Under freedom of information requests, the charity found that 10,391 cyber-related offences were recorded by all forces across England, Wales, Northern Ireland and the Channel Islands between April 1 2019 and March 31 2020 – a 16% increase on the previous year.
It is feared the number could be even greater now as the data relates to before lockdown, a period which saw Childline counselling sessions about grooming on the web go up.
This brings the total number of recorded offences in the five years since it became mandatory to record whether a crime involved the internet to more than 37,000.
The charity is demanding the Government make Online Harms legislation, designed to better protect vulnerable people, a priority this autumn.
“These figures suggest that online abuse was already rising before lockdown, and the risks to children appear to have spiked significantly since,” said Andy Burrows, NSPCC head of child safety online policy.
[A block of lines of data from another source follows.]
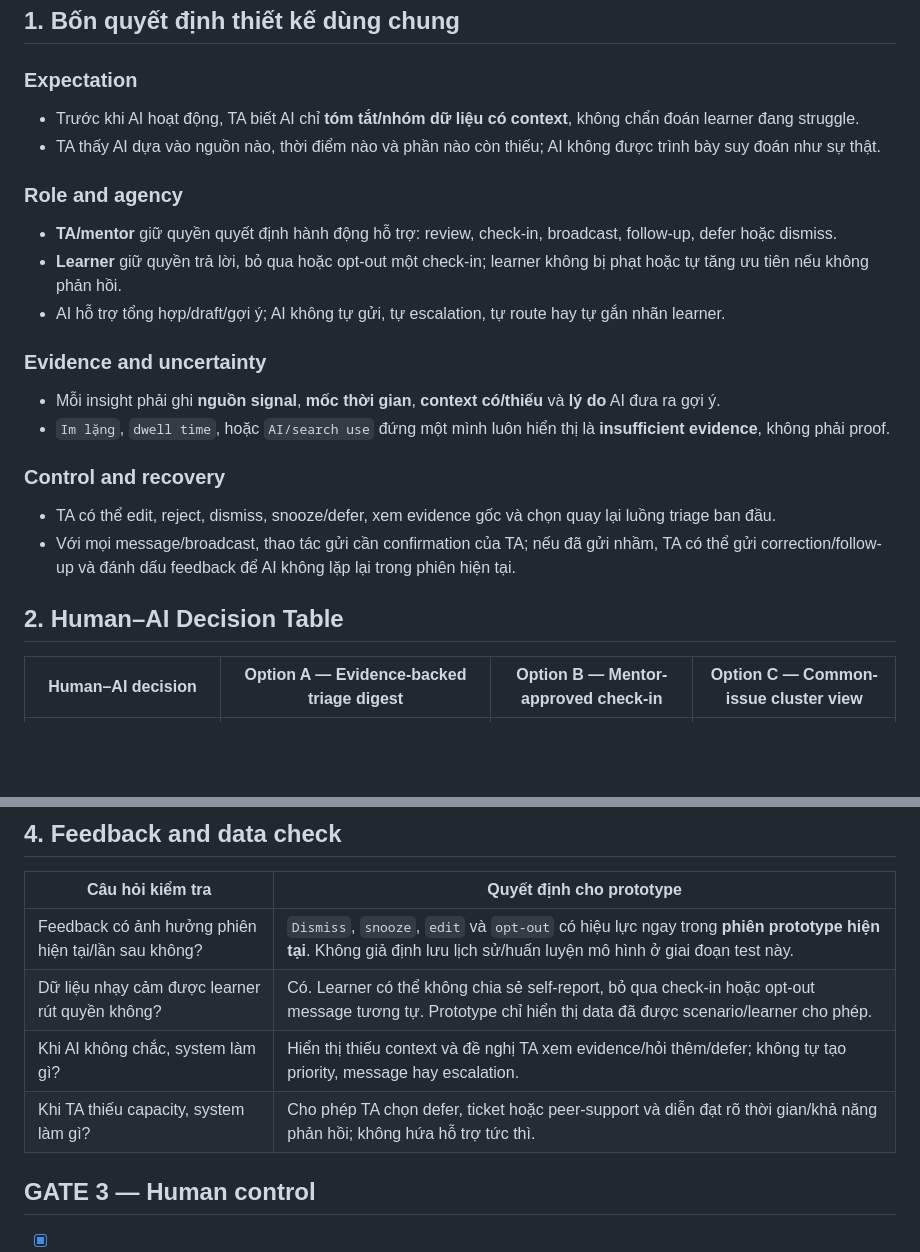
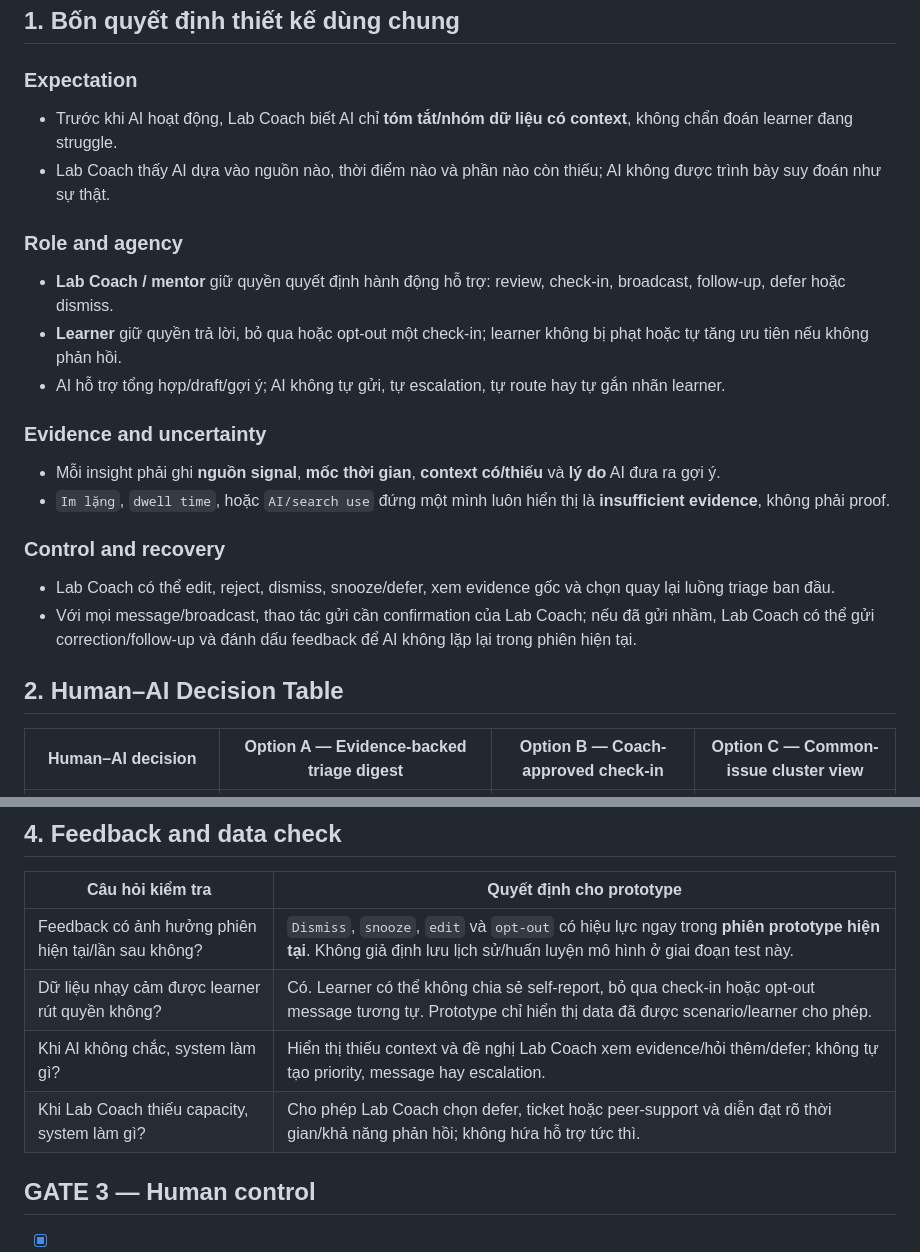
Before and after one commit to nh-toan/Track1-DAY18-2A202601716-NguyenHuyToan, a Markdown page: day18-work/03-human-ai-design-pass.md, 2 parts joined by grey strips. Drawn GitHub-style; blank space fills up the shorter version.

```diff
--- a/day18-work/03-human-ai-design-pass.md
+++ b/day18-work/03-human-ai-design-pass.md
@@ -10,12 +10,12 @@
 
 ### Expectation
 
-- Trước khi AI hoạt động, TA biết AI chỉ **tóm tắt/nhóm dữ liệu có context**, không chẩn đoán learner đang struggle.
-- TA thấy AI dựa vào nguồn nào, thời điểm nào và phần nào còn thiếu; AI không được trình bày suy đoán như sự thật.
+- Trước khi AI hoạt động, Lab Coach biết AI chỉ **tóm tắt/nhóm dữ liệu có context**, không chẩn đoán learner đang struggle.
+- Lab Coach thấy AI dựa vào nguồn nào, thời điểm nào và phần nào còn thiếu; AI không được trình bày suy đoán như sự thật.
 
 ### Role and agency
 
-- **TA/mentor** giữ quyền quyết định hành động hỗ trợ: review, check-in, broadcast, follow-up, defer hoặc dismiss.
+- **Lab Coach / mentor** giữ quyền quyết định hành động hỗ trợ: review, check-in, broadcast, follow-up, defer hoặc dismiss.
 - **Learner** giữ quyền trả lời, bỏ qua hoặc opt-out một check-in; learner không bị phạt hoặc tự tăng ưu tiên nếu không phản hồi.
 - AI hỗ trợ tổng hợp/draft/gợi ý; AI không tự gửi, tự escalation, tự route hay tự gắn nhãn learner.
 
@@ -26,10 +26,10 @@
 
 ### Control and recovery
 
-- TA có thể edit, reject, dismiss, snooze/defer, xem evidence gốc và chọn quay lại luồng triage ban đầu.
-- Với mọi message/broadcast, thao tác gửi cần confirmation của TA; nếu đã gửi nhầm, TA có thể gửi correction/follow-up và đánh dấu feedback để AI không lặp lại trong phiên hiện tại.
+- Lab Coach có thể edit, reject, dismiss, snooze/defer, xem evidence gốc và chọn quay lại luồng triage ban đầu.
+- Với mọi message/broadcast, thao tác gửi cần confirmation của Lab Coach; nếu đã gửi nhầm, Lab Coach có thể gửi correction/follow-up và đánh dấu feedback để AI không lặp lại trong phiên hiện tại.
 
 ## 2. Human–AI Decision Table
 
-| Human–AI decision | **Option A — Evidence-backed triage digest** | **Option B — Mentor-approved check-in** | **Option C — Common-issue cluster view** |
+| Human–AI decision | **Option A — Evidence-backed triage digest** | **Option B — Coach-approved check-in** | **Option C — Common-issue cluster view** |
 | --- | --- | --- | --- |
@@ -65,8 +65,8 @@
 | --- | --- |
 | Feedback có ảnh hưởng phiên hiện tại/lần sau không? | `Dismiss`, `snooze`, `edit` và `opt-out` có hiệu lực ngay trong **phiên prototype hiện tại**. Không giả định lưu lịch sử/huấn luyện mô hình ở giai đoạn test này. |
 | Dữ liệu nhạy cảm được learner rút quyền không? | Có. Learner có thể không chia sẻ self-report, bỏ qua check-in hoặc opt-out message tương tự. Prototype chỉ hiển thị data đã được scenario/learner cho phép. |
-| Khi AI không chắc, system làm gì? | Hiển thị thiếu context và đề nghị TA xem evidence/hỏi thêm/defer; không tự tạo priority, message hay escalation. |
-| Khi TA thiếu capacity, system làm gì? | Cho phép TA chọn defer, ticket hoặc peer-support và diễn đạt rõ thời gian/khả năng phản hồi; không hứa hỗ trợ tức thì. |
+| Khi AI không chắc, system làm gì? | Hiển thị thiếu context và đề nghị Lab Coach xem evidence/hỏi thêm/defer; không tự tạo priority, message hay escalation. |
+| Khi Lab Coach thiếu capacity, system làm gì? | Cho phép Lab Coach chọn defer, ticket hoặc peer-support và diễn đạt rõ thời gian/khả năng phản hồi; không hứa hỗ trợ tức thì. |
 
 ## GATE 3 — Human control
 
```
Also changed, not shown: other parts of day18-work/03-human-ai-design-pass.md (+11 -11 lines), day18-work/01-evidence-huddle.md (+11 -11 lines), day18-work/02-solution-options.md (+16 -16 lines).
“It is now almost 17 months since the Government’s original proposals for social media regulation were published and children continue to face preventable harm online.
“At the Hidden Harms Summit, the Prime Minister signalled he was determined to act.
“That’s why he needs to prioritise making progress on a comprehensive Online Harms Bill this autumn, and pass legislation by the end of 2021, that sees tech firms held criminally and financially accountable if they put children at risk.”